The German research icebreaker Polarstern. Photo: Alfred Wegener Institute, Twitter
The research icebreaker Polarstern of the German Alfred-Wegener-Institut for Polar and Marine Research (AWI) reached the North Pole early on August 22nd. The ship’s journey into the Canadian Arctic began in Norway a few weeks ago and the ship did not encounter thick pack ice until August 9th. In contrast to previous voyages in 1991 and 2001 the Polarstern is able to operate without additional icebreaker support. The absence of the ice sheet in many areas of the Arctic and the decline of the overall thickness of the ice also allows for a direct passage across the pole into the Canadian Arctic archipelago.
The Polarstern carries 55 scientists from six different countries conducting a “Study on the Changing Nature of the Arctic Ocean.” Besides ice observations the study examines water samples and sediment cores. The goal of the study is to gain a better understanding how increasing amounts of fresh water, differing ocean currents, and changing ice conditions have affected the Arctic food chain.
On its voyage the ship measured an average ice thickness of 0.9 meters. This rivals figures from 2007 when the Arctic witnessed a record low ice extent. In contrast the Polarstern observed an average thickness of more than 2 meters back in 2001 during its second voyage to the North Pole.
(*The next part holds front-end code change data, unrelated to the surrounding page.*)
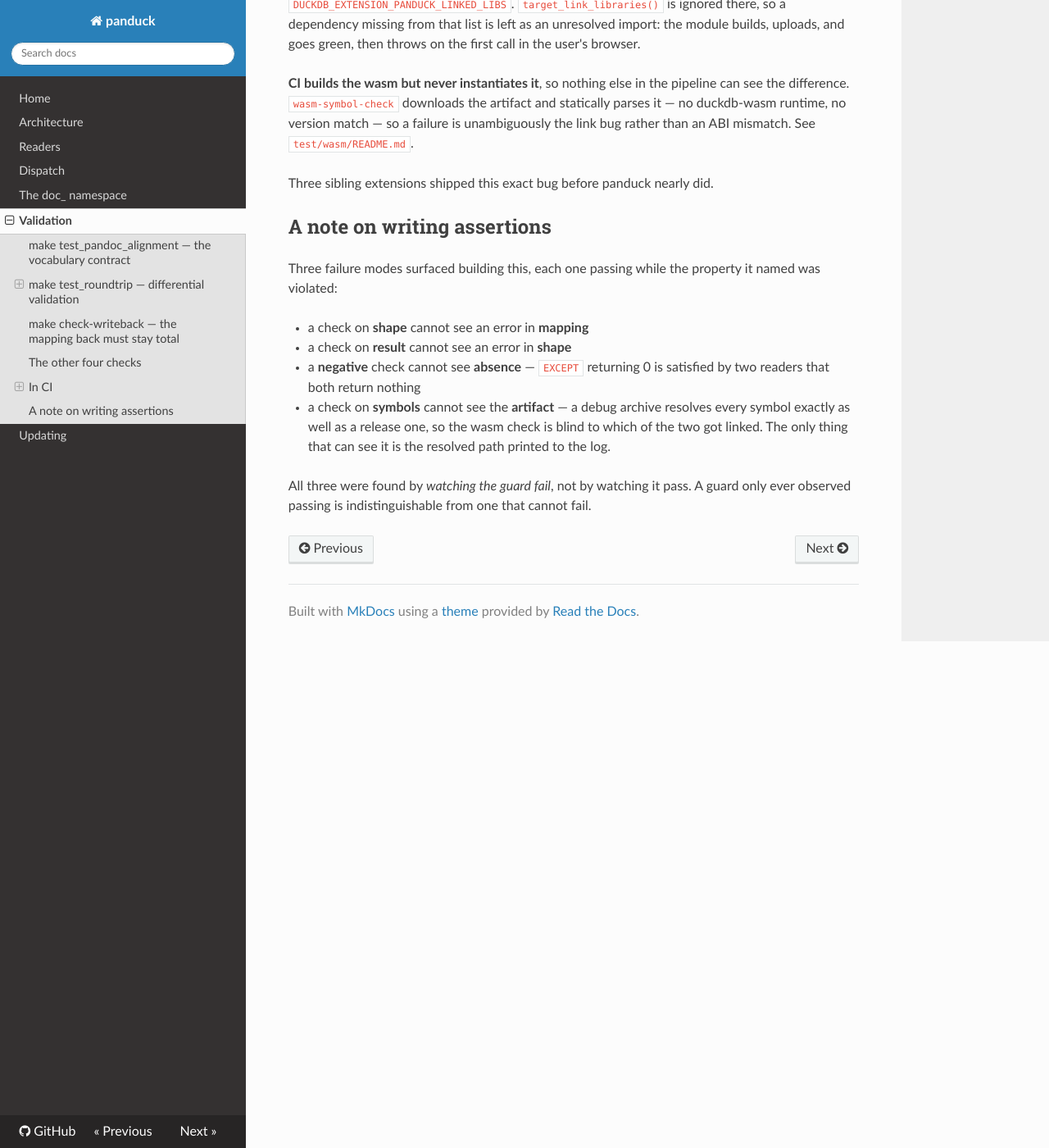
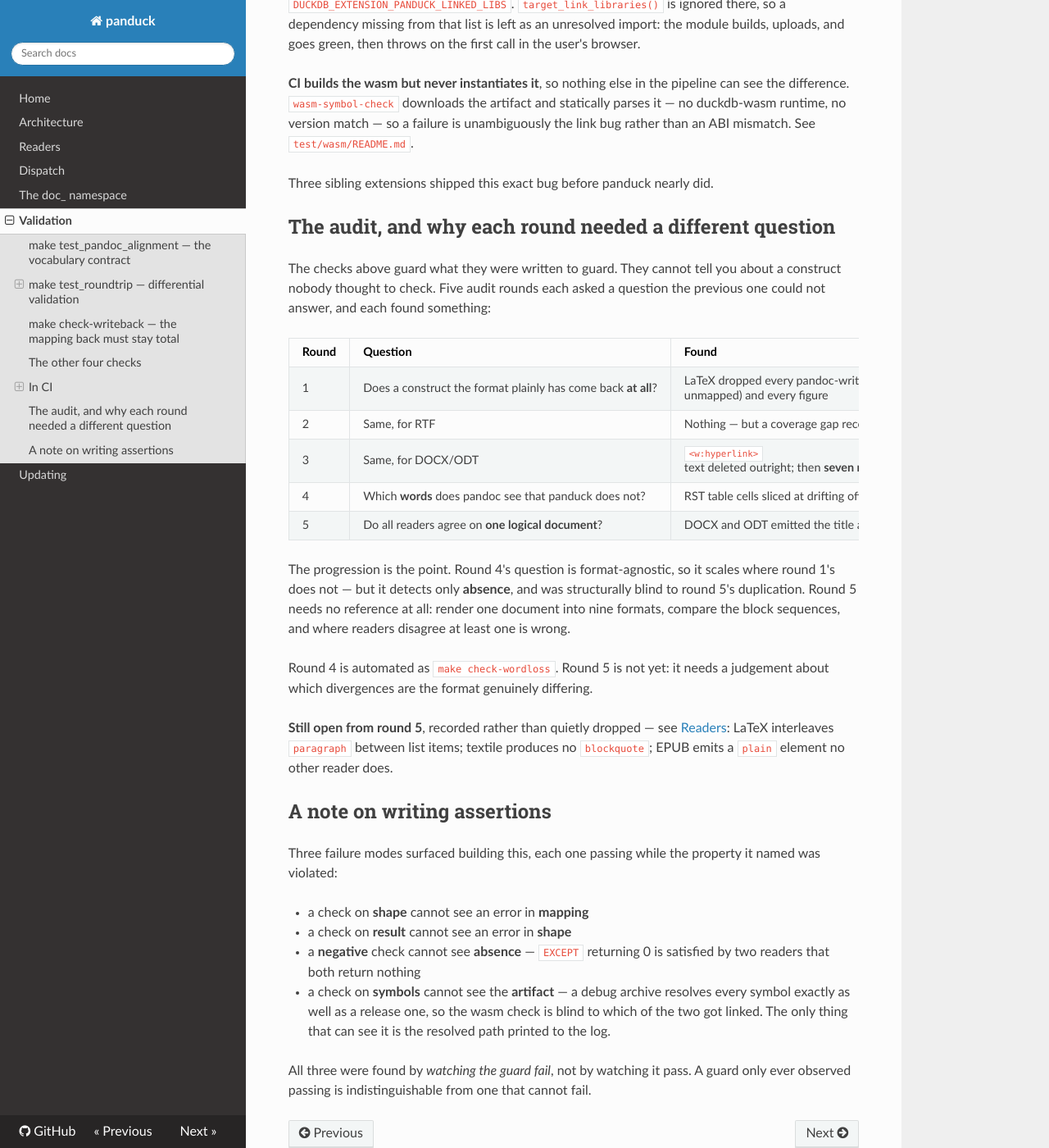
Before and after one commit to teaguesterling/duckdb_panduck, an MkDocs documentation site: the page built from docs/validation.md, in a window 1280 px wide and 1400 px high, scrolled down 4245 px. Shown: the whole window at 82% size. Built offline with MkDocs 1.6.1, drawn with Linux system fonts in a browser that asks for light colours; nearby versions of some CDN libraries.

Commit message:
Record the three open audit findings where someone will find them
They were written down in a commit message, which is the wrong place: a
commit message is a record of a change, not a list of what is still wrong.
Anyone reading the docs to decide whether a reader suits them would not have
seen these.

Each now sits beside its own reader in docs/readers.md, under "Open, from
the cross-reader audit":

  latex    interleaves `paragraph` between list items where every other
           reader emits list_item directly
  textile  produces no blockquote for a document that yields one everywhere
           else -- `bq.` content arrives as raw
  epub     emits a `plain` element no other reader produces, and it is NOT
           yet established whether that is the source genuinely carrying
           something the others do not, or a mapping that should be
           `paragraph`

The epub note is deliberately phrased as an open question rather than a
defect. Calling it a bug would be recording a verdict I have not earned;
calling it nothing would lose it.

docs/validation.md also now carries the audit itself -- the five rounds,
the question each asked, and what each found. The progression is the part
worth keeping: round 4's question is format-agnostic and scales where round
1's does not, but detects only ABSENCE and was structurally blind to round
5's duplication. Round 4 is automated as check-wordloss; round 5 is not,
because it needs a judgement about which divergences are the format
genuinely differing, and a check that cannot make that judgement would just
teach people to ignore it.

mkdocs builds clean under --strict; format-check passes.

Co-Authored-By: Claude Opus 5 (1M context) <noreply@anthropic.com>
Claude-Session: https://claude.ai/code/session_019nkprWWWSkwuWNmAEoVUs2

```diff
--- a/docs/validation.md
+++ b/docs/validation.md
@@ -179,6 +179,32 @@ rather than an ABI mismatch. See `test/wasm/README.md`.
 
 Three sibling extensions shipped this exact bug before panduck nearly did.
 
+## The audit, and why each round needed a different question
+
+The checks above guard what they were written to guard. They cannot tell you about a
+construct nobody thought to check. Five audit rounds each asked a question the previous
+one could not answer, and each found something:
+
+| Round | Question | Found |
+|---|---|---|
+| 1 | Does a construct the format plainly has come back **at all**? | LaTeX dropped every pandoc-written table (`longtable` unmapped) and every figure |
+| 2 | Same, for RTF | Nothing — but a coverage gap recorded as *unclosable* turned out not to be |
+| 3 | Same, for DOCX/ODT | `<w:hyperlink>` text deleted outright; then **seven more wrappers** with the same shape |
+| 4 | Which **words** does pandoc see that panduck does not? | RST table cells sliced at drifting offsets; textile `bc.` blocks truncated |
+| 5 | Do all readers agree on **one logical document**? | DOCX and ODT emitted the title and author **twice** |
+
+The progression is the point. Round 4's question is format-agnostic, so it scales where
+round 1's does not — but it detects only **absence**, and was structurally blind to round
+5's duplication. Round 5 needs no reference at all: render one document into nine formats,
+compare the block sequences, and where readers disagree at least one is wrong.
+
+Round 4 is automated as `make check-wordloss`. Round 5 is not yet: it needs a judgement
+about which divergences are the format genuinely differing.
+
+**Still open from round 5**, recorded rather than quietly dropped — see
+[Readers](readers.md): LaTeX interleaves `paragraph` between list items; textile produces
+no `blockquote`; EPUB emits a `plain` element no other reader does.
+
 ## A note on writing assertions
 
 Three failure modes surfaced building this, each one passing while the property it named
```
Also changed, not shown: docs/readers.md (+12 -0 lines).
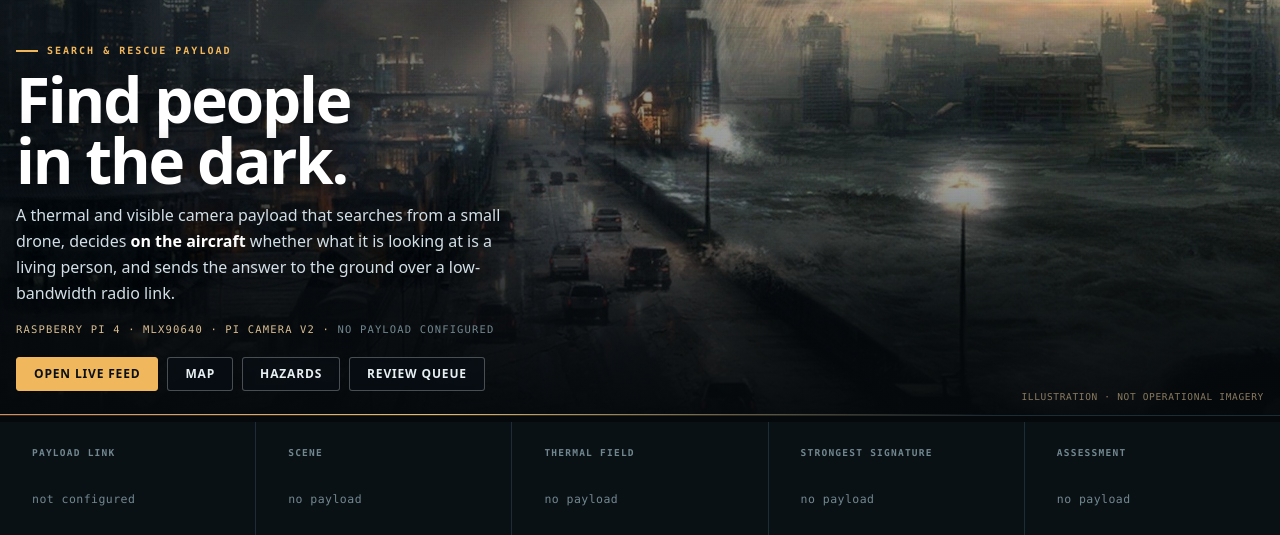
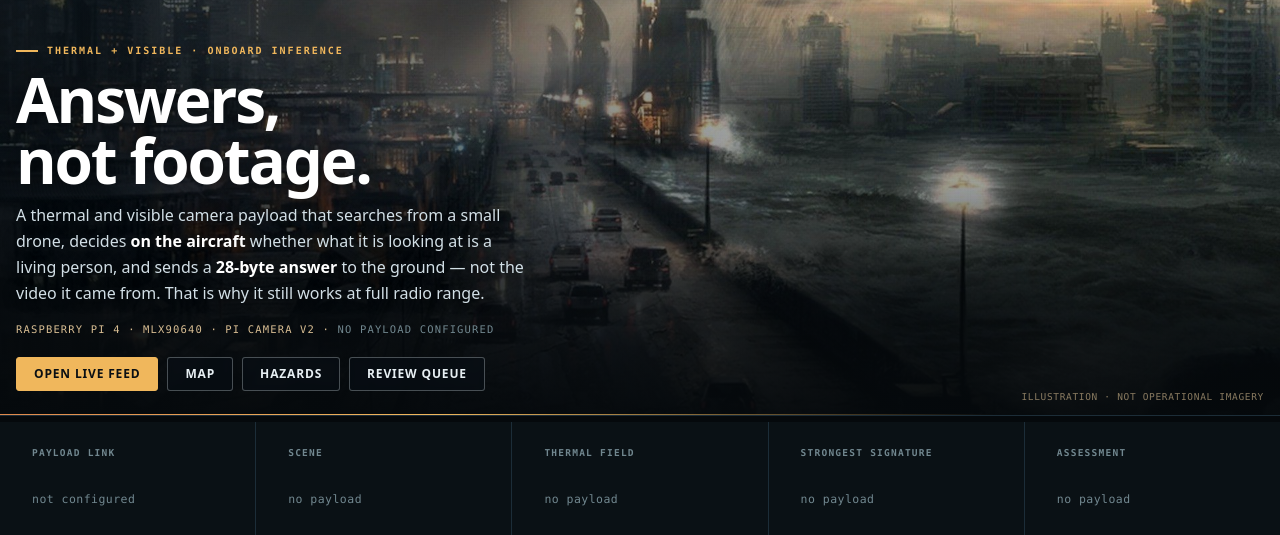
Before and after one commit to afzalxyz777/saresq, a Flask app: page / in a window 1280 px wide. Shown: the part 63-598 px from the top of the page. Run offline with Flask 3, Linux system fonts and the light colour scheme; data that the repository does not hold is empty.

Commit message:
Lead with the claim the architecture actually makes
"Find people in the dark" was slogan voice, and this console does not talk
that way anywhere else -- every other page states a fact and shows the
measurement behind it.

"Answers, not footage" is the thesis instead: the payload decides on the
aircraft and sends 28 bytes rather than the video it came from, which is the
whole reason it still works at full radio range. The page already made that
argument two sections down -- "turning that flight into answers rather than
into an hour of footage" -- so the hero now echoes the page rather than
decorating it.

The technical weight moves to the eyebrow, THERMAL + VISIBLE / ONBOARD
INFERENCE, and the tagline carries the 28-byte figure so the headline is
backed on the same screen instead of left as a phrase.

Co-Authored-By: Claude Opus 5 <noreply@anthropic.com>

```diff
--- a/saresq/dashboard/templates/overview.html
+++ b/saresq/dashboard/templates/overview.html
@@ -119,11 +119,12 @@
   <img class="hero-img" src="/static/img/storm-surge.jpg" alt="">
   <div class="hero-scrim"></div>
   <div class="hero-in">
-    <div class="eyebrow">Search &amp; rescue payload</div>
-    <h1>Find people<br>in the dark.</h1>
+    <div class="eyebrow">Thermal + visible &middot; onboard inference</div>
+    <h1>Answers,<br>not footage.</h1>
     <div class="tag">A thermal and visible camera payload that searches from a small
       drone, decides <b>on the aircraft</b> whether what it is looking at is a living
-      person, and sends the answer to the ground over a low-bandwidth radio link.</div>
+      person, and sends a <b>28-byte answer</b> to the ground &mdash; not the video it
+      came from. That is why it still works at full radio range.</div>
     <div class="sub">Raspberry&nbsp;Pi&nbsp;4 &middot; MLX90640 &middot; Pi&nbsp;Camera&nbsp;v2 &middot;
       <span id="heroLink">checking payload&hellip;</span></div>
     <div class="cta">
```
The continued thinning of the ice renders it more vulnerable to solar radiation, ocean currents, and wind patterns. Ice above 1 meter in thickness usually survives the Arctic summer unless it is pushed into the North Atlantic by unfavorable wind conditions.
According to the AWI the ice encountered by the Polarstern is comparably thin, young, and unstable. In contrast to previous years, when thicker multi-year ice predominated the area around the pole, older ice currently only constitutes 10-20 % of the ice. Hence, the Polarstern has been able to break through the pack ice faster than expected. It has also come across several large areas of open water allowing it to travel at the relatively high speed of 3-6 knots.
The Polarstern first reached the North Pole on September 7, 1991 together with the Swedish research icebreaker Oden: the first conventionally powered vessels to reach the northernmost point on the planet. Almost 10 years later, on September 6, 2001, the Polarstern, conducting a joint expedition with the American icebreaker Healy, reached the North Pole for the second time.
After conducting research along the Canadian Basin the ship will travel through the Siberian Sea and is expected to return to Bremerhaven, Germany on October 7.